“There are three kinds of lies: Lies, Damned Lies, and Statistics” has famously been attributed to Mark Twain, who himself attributed it to British Prime Minister Benjamin Disraeli. Data, however, never lies.
Ogletree Deakins’ OSHA Tracker has a new feature that allows users to review Occupational Safety and Health Administration (OSHA) inspections, citations, and penalties activity according to city, in addition to the state and regional data. A review of the data shows some remarkable trends in Texas.
Texas is home to two of the twenty cities in the United States that have had the most citations issued since January 1, 2017—Houston and San Antonio. While San Antonio is both the seventh largest city by population in the nation and had the seventh highest number of citations issued (3,005 at the time this was written), Houston, the fourth largest city, with two area OSHA offices, had the thirteenth highest number of citations issued (2,660 at the time this was written).
For anyone who works in the health and safety field, it is probably no surprise that San Antonio framing contractors received more citations than any other type of employer and that the most commonly cited standards were the residential construction fall protection standards. In Houston, on the other hand, the most commonly issued citations fell under the machine guarding standard, whereas the most commonly cited type of employer was the roofing contractor.
El Paso, the twenty-fourth largest city in the country, was third in the list with 1,883 citations issued, this time most going to residential roofing contractors and primarily for fall protection. In fact, a review of the twenty Texas cities with the most citations issued reveal that the most commonly cited standard is residential fall protection (in seventeen). The only cities that countered that trend are Houston (machine guarding), Pecos (electrical—identification, splices, and terminations), and Waco (appropriate eye and face protection). Contractors, whether roofing or framing, were the most cited employers in nineteen of those twenty cities. Most astounding is that only in Pecos, population 12,673 (2021 data), was contracting not the most common employer category to be cited (it was drilling oil and gas well employers), but also the only place where residential construction contractors were not the most cited by industry.
It is also interesting to see the widely disparate rates at which citations are issued to employers across the state, based on this city data. The statewide rate of inspections resulting in citations is 56.6 percent. Meanwhile, in Mansfield, population 74,368 (2021 data), the rate of inspections resulting in citations was a whopping 89 percent.
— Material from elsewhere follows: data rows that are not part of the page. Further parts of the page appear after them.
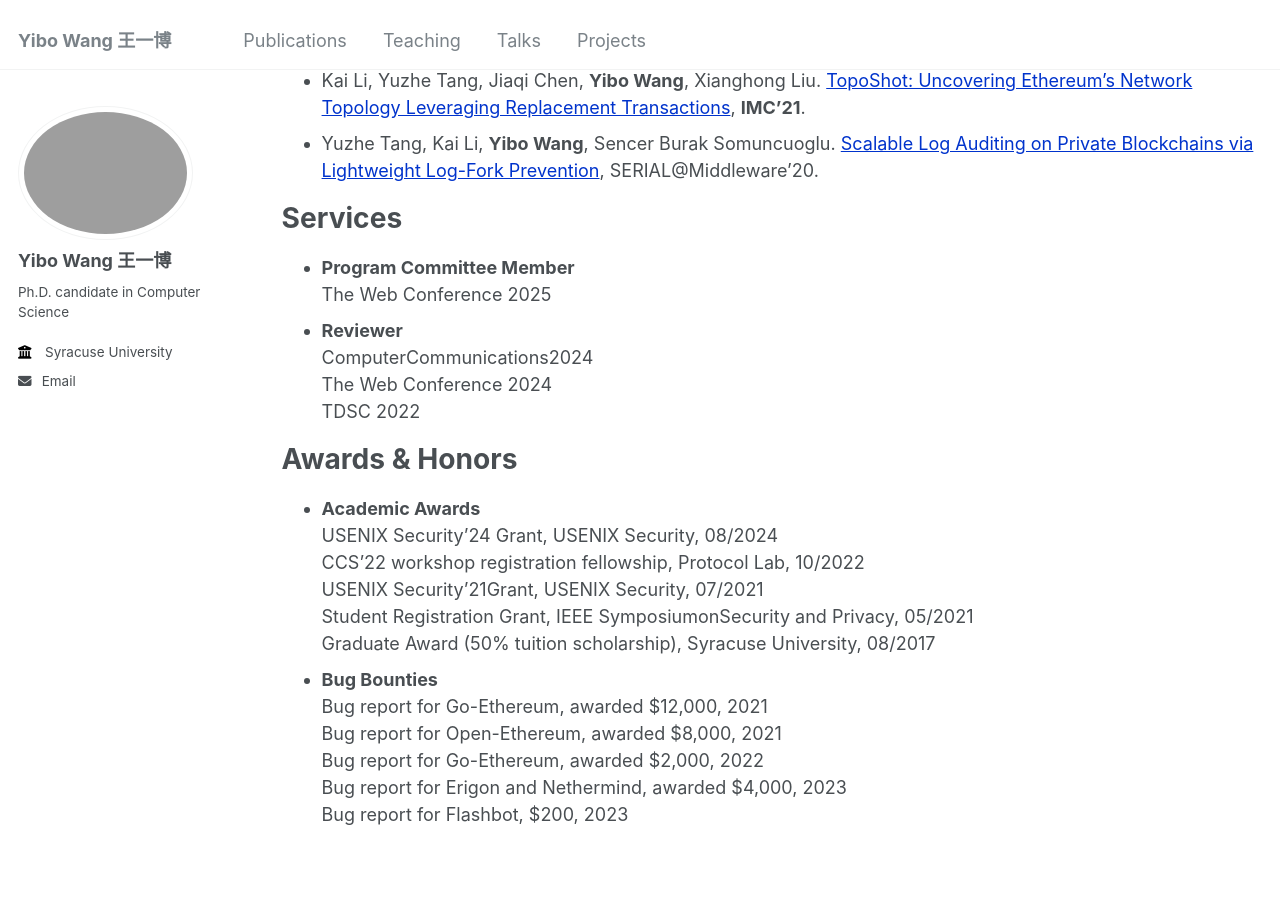
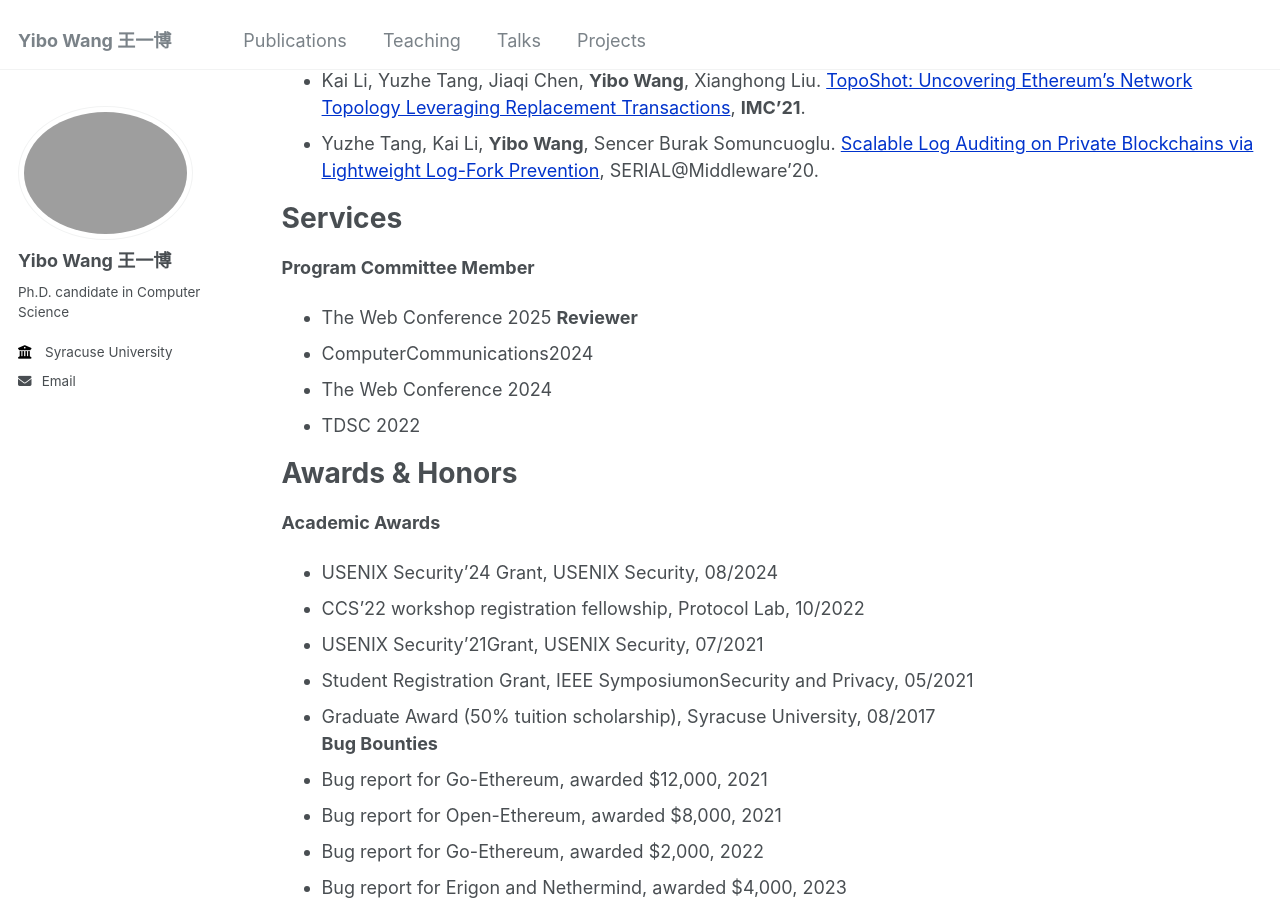
Before and after one commit to wangyibo0308/wangyibo0308.github.io, a Jekyll site: the page built from _pages/about.md, in a window 1280 px wide and 900 px high, scrolled down 916 px. Built offline with Jekyll 4.4.1, drawn with Linux system fonts in a browser that asks for light colours.

```diff
--- a/_pages/about.md
+++ b/_pages/about.md
@@ -37,24 +37,24 @@ Publications
 
 Services
 ======
-- **Program Committee Member**
-  The Web Conference 2025
-- **Reviewer**
-  ComputerCommunications2024
-  The Web Conference 2024
-  TDSC 2022
+**Program Committee Member**
+  - The Web Conference 2025
+**Reviewer**
+  - ComputerCommunications2024
+  - The Web Conference 2024
+  - TDSC 2022
 
 Awards & Honors
 ======
-- **Academic Awards**
-  USENIX Security’24 Grant, USENIX Security, 08/2024
-  CCS’22 workshop registration fellowship, Protocol Lab, 10/2022
-  USENIX Security’21Grant, USENIX Security, 07/2021
-  Student Registration Grant, IEEE SymposiumonSecurity and Privacy, 05/2021
-  Graduate Award (50% tuition scholarship), Syracuse University, 08/2017
-- **Bug Bounties**
-  Bug report for Go-Ethereum, awarded $12,000, 2021
-  Bug report for Open-Ethereum, awarded $8,000, 2021
-  Bug report for Go-Ethereum, awarded $2,000, 2022
-  Bug report for Erigon and Nethermind, awarded $4,000, 2023
-  Bug report for Flashbot, $200, 2023
+**Academic Awards**
+  - USENIX Security’24 Grant, USENIX Security, 08/2024
+  - CCS’22 workshop registration fellowship, Protocol Lab, 10/2022
+  - USENIX Security’21Grant, USENIX Security, 07/2021
+  - Student Registration Grant, IEEE SymposiumonSecurity and Privacy, 05/2021
+  - Graduate Award (50% tuition scholarship), Syracuse University, 08/2017
+**Bug Bounties**
+  - Bug report for Go-Ethereum, awarded $12,000, 2021
+  - Bug report for Open-Ethereum, awarded $8,000, 2021
+  - Bug report for Go-Ethereum, awarded $2,000, 2022
+  - Bug report for Erigon and Nethermind, awarded $4,000, 2023
+  - Bug report for Flashbot, $200, 2023
```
By contrast, in Houston, the rate of inspections resulting in citations was only 46.5 percent. Houston had the lowest rate of inspections resulting in citations at 46.5 percent.
As one would expect of the city with the highest population in the state, Houston leads Texas cities in the total amount of penalties issued from January 1, 2017, to present, at $9,128,663 in total, with an average per citation penalty of $3,432. In contrast, in Pasadena, which is a suburb of Houston, the average per citation penalty was $5,433 (the highest of the twenty cities reviewed on a total penalty basis). Interestingly, the industry that was cited the most in Pasadena was “all other miscellaneous waste management services.” While the top citation type in the cities with the highest penalty totals remained residential construction fall protection, the top industries included no roofing or framing contractors.
In those twenty cities with the highest total amount of penalties, a few other interesting things stand out. First is that a variety of contractors other than framing and roofing contractors were often the most heavily cited, from HVAC and traditional electrical contractors to solar installation contractors. Also interesting was that in Plano, the industry cited with the highest penalties was supermarkets and other grocery (except convenience) stores. Who would have guessed the local supermarket would see such a level of OSHA activity?
The Ogletree Deakins OSHA Tracker reflects data gathered from government sources that is available to both clients and nonclients alike. It is a valuable tool in ascertaining the likely outcomes of inspections and can help employers that are subject to inspection gauge their potential exposure. For further information, please see our recent articles, “Ogletree Deakins OSHA Tracker City Feature Shines Light on Reno, Nevada Citations” and “Ogletree Deakins OSHA Tracker City Feature: Seattle, Las Vegas Had Most OSHA Inspections.”
Ogletree Deakins will continue to monitor developments with respect to OSHA activity across the United States and will post updates on the firm’s Workplace Safety and Health blog in addition to the firm’s OSHA Tracker as additional information becomes available. Important information for employers is also available via the firm’s webinar and podcast programs.